Gender Pay Reporting (Gender Pay Gap Reporting) under the Equality Act 2010 (Gender Pay Gap Information) Regulations 2017, made it a legal requirement for all employers of 250 or more people to report publicly on the differences in the aggregate pay and bonuses of their male and female employees.

Under this legislation, we make calculations based on colleague gender using our existing HR and payroll records each April. As part of the process, we carry out several sets of predetermined calculations without publishing any individual colleague data.

The purpose of Gender Pay Reporting is to increase transparency, which the Government hopes will, in turn, encourage organisations to act on any gender pay disparity they may identify.

Gender Pay Reporting shows the differences in the average pay (mean and median) between male and female employees. If a workplace has a particularly high gender pay gap, this can indicate there may be some equality issues; the different calculations we carry out aim to help identify exactly where those issues are.

Gender Pay Gap Reporting is not the same as an equal pay audit. Equal pay audits look at the difference between male and female employees who carry out the same job, similar job or work of equal value. It is unlawful to pay people unequally because they are a male or female.

Who Is Included?
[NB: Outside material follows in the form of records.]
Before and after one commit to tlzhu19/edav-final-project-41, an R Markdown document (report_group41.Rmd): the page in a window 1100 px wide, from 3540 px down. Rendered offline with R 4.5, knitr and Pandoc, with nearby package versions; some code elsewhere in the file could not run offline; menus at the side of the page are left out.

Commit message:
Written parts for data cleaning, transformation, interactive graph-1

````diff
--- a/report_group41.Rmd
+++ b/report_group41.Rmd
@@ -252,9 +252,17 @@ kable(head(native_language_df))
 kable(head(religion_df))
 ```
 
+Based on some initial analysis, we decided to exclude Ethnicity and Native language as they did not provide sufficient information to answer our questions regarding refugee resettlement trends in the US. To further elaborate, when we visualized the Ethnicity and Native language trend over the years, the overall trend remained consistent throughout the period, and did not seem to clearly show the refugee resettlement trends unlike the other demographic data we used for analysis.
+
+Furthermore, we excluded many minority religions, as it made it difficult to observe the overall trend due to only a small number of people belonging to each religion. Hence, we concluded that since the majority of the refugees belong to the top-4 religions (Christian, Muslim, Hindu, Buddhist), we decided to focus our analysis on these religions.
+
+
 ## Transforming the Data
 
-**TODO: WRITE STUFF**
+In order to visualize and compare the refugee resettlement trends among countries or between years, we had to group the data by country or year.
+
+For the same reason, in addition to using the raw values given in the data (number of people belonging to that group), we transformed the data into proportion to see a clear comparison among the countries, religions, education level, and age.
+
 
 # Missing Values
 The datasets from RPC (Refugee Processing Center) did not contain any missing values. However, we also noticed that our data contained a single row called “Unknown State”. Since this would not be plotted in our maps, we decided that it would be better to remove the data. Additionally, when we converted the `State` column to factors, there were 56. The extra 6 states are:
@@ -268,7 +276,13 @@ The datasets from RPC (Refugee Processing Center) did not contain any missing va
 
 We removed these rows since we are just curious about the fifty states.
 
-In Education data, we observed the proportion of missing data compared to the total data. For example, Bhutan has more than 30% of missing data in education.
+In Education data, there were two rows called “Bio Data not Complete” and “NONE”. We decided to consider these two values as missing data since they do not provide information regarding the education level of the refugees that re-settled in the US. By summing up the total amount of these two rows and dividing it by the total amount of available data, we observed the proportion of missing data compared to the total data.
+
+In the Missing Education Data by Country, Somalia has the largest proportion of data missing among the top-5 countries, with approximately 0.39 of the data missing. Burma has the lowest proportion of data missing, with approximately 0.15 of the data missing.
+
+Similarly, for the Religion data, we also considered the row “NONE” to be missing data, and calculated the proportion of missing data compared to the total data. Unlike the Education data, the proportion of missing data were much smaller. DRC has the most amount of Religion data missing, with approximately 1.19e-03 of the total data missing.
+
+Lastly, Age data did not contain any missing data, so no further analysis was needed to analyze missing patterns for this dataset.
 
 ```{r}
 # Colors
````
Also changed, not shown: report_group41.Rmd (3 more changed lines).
For the purposes of Gender Pay Reporting, the definition of who should be included is defined in The Equality Act 2010. This is known as an 'extended' definition and includes: Employees with a contract of employment.

The Report